LOGAN SQUARE — A group of youth leaders who helped shape the 606 affordable housing ordinance and their supporters marched to the elevated trail Wednesday evening and then formed a wall to block joggers and cyclists from passing — all in an effort to keep momentum for the legislation going.
The ordinance, designed to curb gentrification along the 606, hasn't seen much movement since it was introduced before the City Council in May.
Logan Square Neighborhood Association, one of the neighborhood groups that helped write the ordinance, organized the march to "keep people thinking and talking" about the proposed legislation, according to Christian Diaz, housing organizer for the association.
Diaz said the ordinance is expected to go before the city's zoning committee after it's been thoroughly reviewed, possibly in September.
The march started on the steps of Humboldt Park Methodist Church, 2120 N. Mozart St., where youth leaders like Ashley Galvan Ramos, 18, gave impassioned speeches about how Logan Square "doesn't feel like home anymore" now that gentrification has taken hold.
"Logan Square has always been my home. I went to grade school in Logan Square and all my memories are in Logan Square. I've seen Latinx people leave, and luxury developments pop up, and I've started to feel unwelcome in my community," Galvan Ramos said.
Ashley Galvan Ramos, 18, youth leader with Logan Square Neighborhood Association, giving remarks at the rally next to Delia Ramirez. [All photos DNAinfo/Mina Bloom]
A member of the church, Delia Ramirez, 34, said her parents each worked multiple jobs for years to be able to afford their home at Central Park and Wabansia avenues about 27 years ago. After finally paying off their mortgage, Ramirez's parents are now faced with new challenges: The rising cost of property taxes, utilities and maintaining the affordable units they rent out.
"They're barely making it," Ramirez told the crowd.
"I look to the right, and I am reminded that they are constantly trying to push us out of the place that we have called home for a very, very long time," she added, pointing to three luxury buildings adjacent to the church.

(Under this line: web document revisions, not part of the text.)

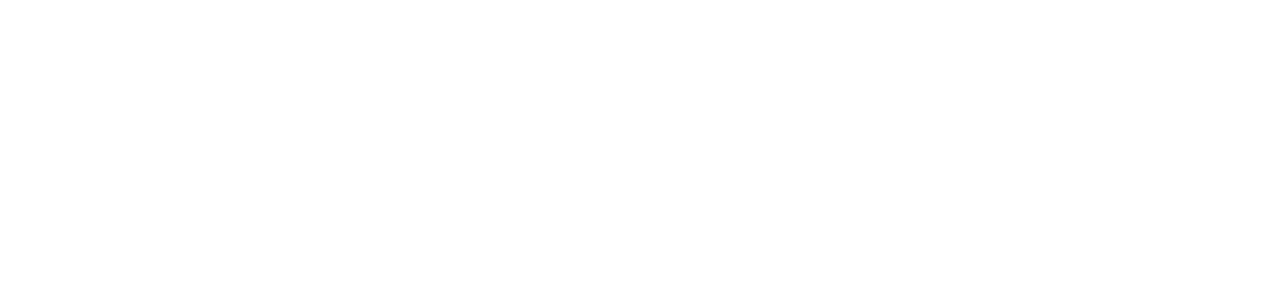
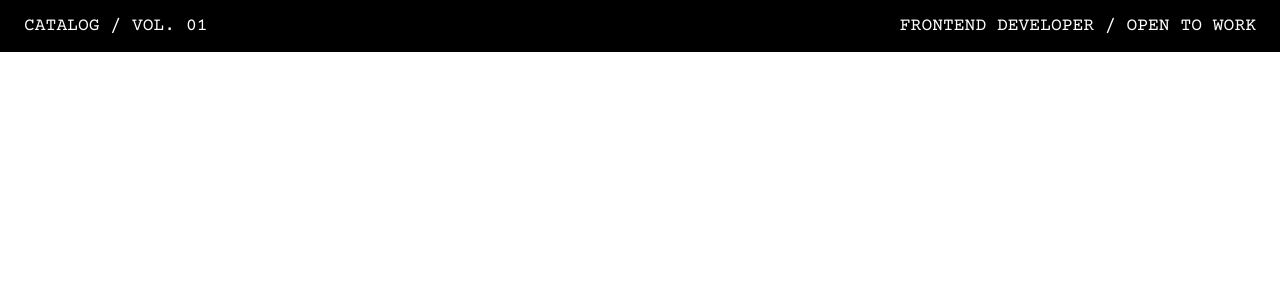
Before and after one commit to mahmoudYousf2005/My-Portfolio, a Next.js app: page / in a window 1280 px wide. Shown: the top 300 px of the page. Built offline with nearby package versions, Linux system fonts and the light colour scheme.

Commit message:
add to hero section

```diff
--- /dev/null
+++ b/src/app/components/Hero.jsx
@@ -0,0 +1,11 @@
+const Hero = () => {
+  return (
+    <div className="flex flex-col md:flex-row justify-between
+     py-3 px-6 text-white bg-black font-label text-lg">
+      <h2 className=" uppercase">Catalog / Vol. 01</h2>
+      <h2 className=" uppercase">Frontend developer / Open to work</h2>
+    </div>
+  )
+}
+
+export default Hero
--- a/src/app/page.js
+++ b/src/app/page.js
@@ -1,8 +1,8 @@
-
+import Hero from "./components/Hero"
 export default function Home() {
   return (
    <div className="">
-
+    <Hero />
    </div>
   )
 }
```
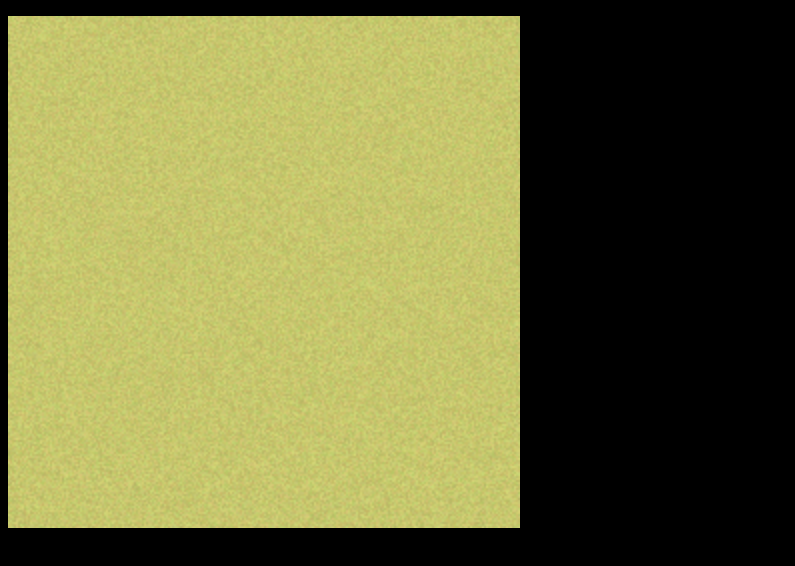
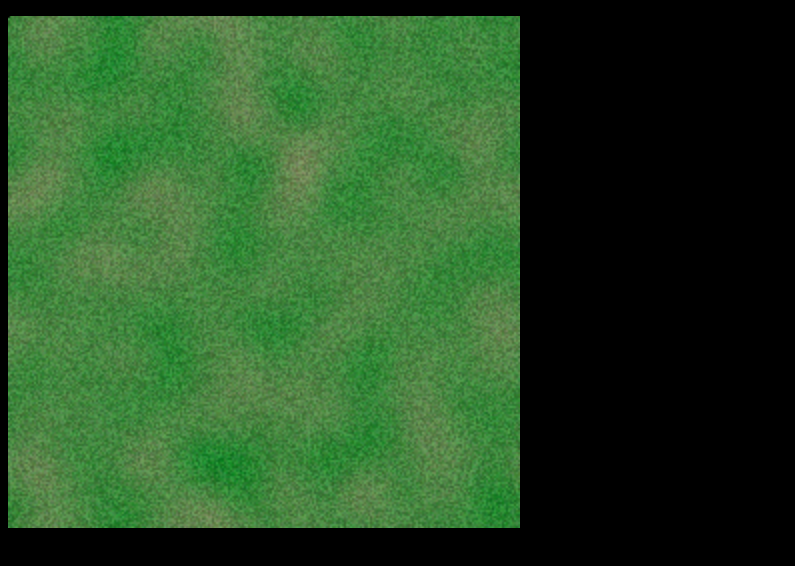
Before and after one commit to cosmologicon/UFX, a plain HTML site: page test/texture.html in a window 1280 px wide. Shown: the part 54-620 px from the top of the page, without its empty margins (0-795 px from the left). Drawn offline with Linux system fonts and the light colour scheme; a web font is replaced by a local one.

Commit message:
UFX.texture: patchy grass

```diff
--- a/src/texture.js
+++ b/src/texture.js
@@ -256,4 +256,42 @@ UFX.texture = {
         return canvas
     },
 
+
+    // Perlin noise + static
+    noisestat: function () {
+        var obj = this.reduceargs(arguments)
+        var w = obj.width || obj.size || 256
+        var h = obj.height || obj.size || 256
+        var rmin = obj.rmin || 0, rmax = "rmax" in obj ? obj.rmax : 256
+        var gmin = obj.gmin || 0, gmax = "gmax" in obj ? obj.gmax : 256
+        var bmin = obj.bmin || 0, bmax = "bmax" in obj ? obj.bmax : 256
+        var wmin = obj.wmin || 0, wmax = obj.wmax || 0
+        var dr = "dr" in obj ? obj.dr : 0
+        var dg = "dg" in obj ? obj.dg : 0
+        var db = "db" in obj ? obj.db : 0
+        var dw = "dw" in obj ? obj.dw : 0
+        if (obj.seed) UFX.random.setseed(obj.seed)
+        var ndata = this.noisedata(obj)
+        var canvas = this.makecanvas(w, h), data = canvas.data
+        for (var j = 0, k = 0 ; k < w*h ; j += 4, ++k) {
+            var white = wmax && UFX.random.rand(wmin, wmax) + v*dw
+            var v = ndata[k]
+            data[j] = white + (rmax && UFX.random.rand(rmin, rmax)) + v*dr
+            data[j+1] = white + (gmax && UFX.random.rand(gmin, gmax)) + v*dg
+            data[j+2] = white + (bmax && UFX.random.rand(bmin, bmax)) + v*db
+            data[j+3] = 255
+        }
+        canvas.applydata()
+        return canvas
+    },
+
+    patchygrass: function () {
+        return this.noisestat(this.reduceargs(arguments), {
+            wmin: 40, wmax: 80, dw: -40,
+            rmin: 0, rmax: 20, dr: -40,
+            gmin: 60, gmax: 90, dg: 40,
+            bmin: 0, bmax: 10,
+        })
+    },
+
 }
--- a/test/texture.html
+++ b/test/texture.html
@@ -52,7 +52,7 @@ context.fillRect(0, 0, 512, 512)
 context.translate(256, 256)
 context.scale(2, 2)
 
-context.drawImage(UFX.texture.deadgrass(), -128, -128)
+context.drawImage(UFX.texture.patchygrass(), -128, -128)
 //context.drawImage(UFX.texture.dirt(), -128, -128)
 //context.drawImage(UFX.texture.roughshade({ascale: 40, alpha0: 40, scale: 64}), -128, -128)
 
```
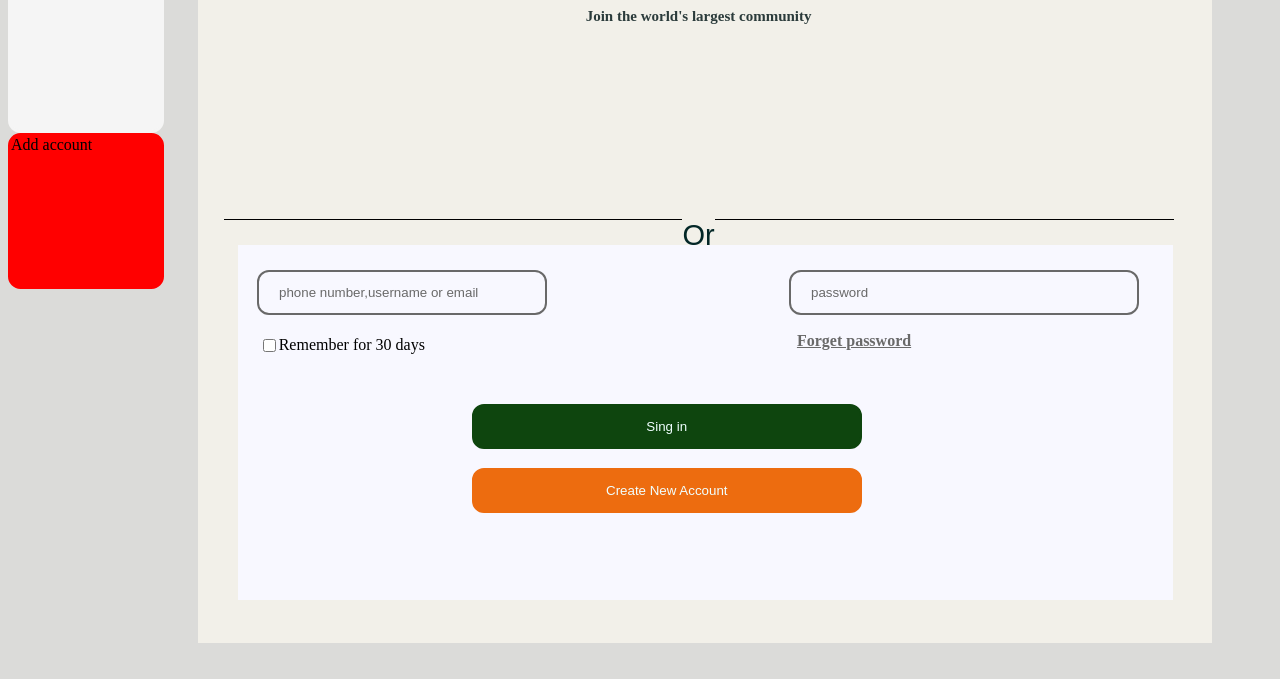
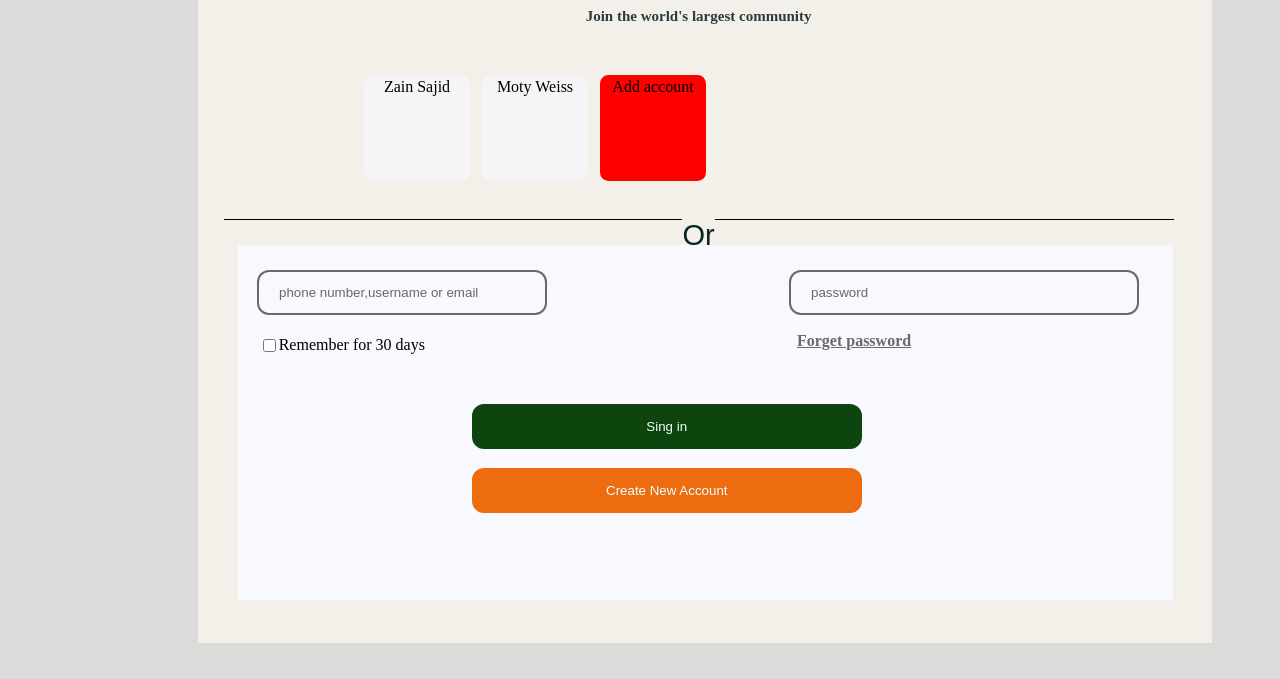
Before and after one commit to itsrishti/New-folder-2, a plain HTML site: page index.html in a window 1280 px wide. Shown: the part 187-866 px from the top of the page. Drawn offline with Linux system fonts and the light colour scheme.

Commit message:
div added

```diff
--- a/index.html
+++ b/index.html
@@ -44,14 +44,11 @@
 
         </div>
         </section>
-        <div class="upper">Zain Sajid <i class="fa-solid fa-circle-star fa-2xs" style="color: #e74813;"></i></div>
+        <div class="different">
+        <div class="upper">Zain Sajid</div>
         <div class="upper">Moty Weiss</div>
         <div class="upper" id="new">Add account</div>
-            <div class="star">
-
-            <i class="fa-solid fa-circle-star fa-2xs" style="color: #e74813;"></i>
-            <font-awesome-icon icon="circle-star" />
-    </div>
+           </div>
     </div>
 
 
--- a/style.css
+++ b/style.css
@@ -205,23 +205,38 @@ size: 4px;
 body{
     background-color:#dbdbd9;
 }
+.different{
+display: flex;
+position: relative;
+/* z-index: 6900; */
+margin-top: 248px;
+margin-left: 350px;
+/* align-content: end; */
+/* bottom: 67px; */
+/* text-align: center;
+bottom: 9px;
+position:relative; */
+}
+
 .upper{
     background-color:whitesmoke;
-    height: 150px;
-    width: 150px;
+    height: 100px;
+    width: 100px;
     /* border: 4px solid whitesmoke; */
     border-style: solid;
     border-radius: 8%;
     border-color: whitesmoke;
-    display:flexbox;
-    flex-direction: column;
-    position: relative;
+    margin: 6px;
+    /* margin-bottom: 5px; */
+    /* align-content:bottom; */
+    text-align: center;
+    bottom:0;
+    position:relative;
+    /* position: relative; */
+    /* text-wrap: down; */
+
 }
 #new{
     background-color: red;
     border-color: red;
 }
-.star{
-    display: inline;
-    height: min-content;
-}
```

"My fear is waking up to a building like that with neighbors who never want to engage us."
The group heads down California Avenue.
Under the proposed legislation, developers and new land owners would be charged hefty fees — anywhere from $300,000 to $650,000 — to demolish residential buildings on the western portion of the trail and replace them with projects that don't include a substantial amount of affordable housing. It would also make it more expensive to expand existing residential buildings along the trail. (Read the full ordinance below.)
The money would then be deposited into an affordable housing trust managed by a board made up of local aldermen, leaders from local groups including the neighborhood association and Latin United Community Housing Association, and commissioners of the city's Buildings and Planning and Development departments.
The law would apply to what co-sponsor Ald. Joe Moreno (1st) called "a pilot area" — a large portion of Logan Square and Humboldt Park bounded by Hirsch Street on the south, Palmer Street on the north, Western Avenue on the east and Kostner Avenue on the west.
After remarks at the church, the group marched down California Avenue with signs that read, "Now that the neighborhood is nice, why do I have to move?" and chanting, "Hey hey, ho ho, demolitions have got to go."
The group on the trail, where they formed a wall and blocked joggers and cyclists from passing.
Once the group reached the trail, they formed a wall, blocking joggers and cyclists from passing through as they continued to chant. Most of the trail users who encountered the protest turned around without exchanging words with the group.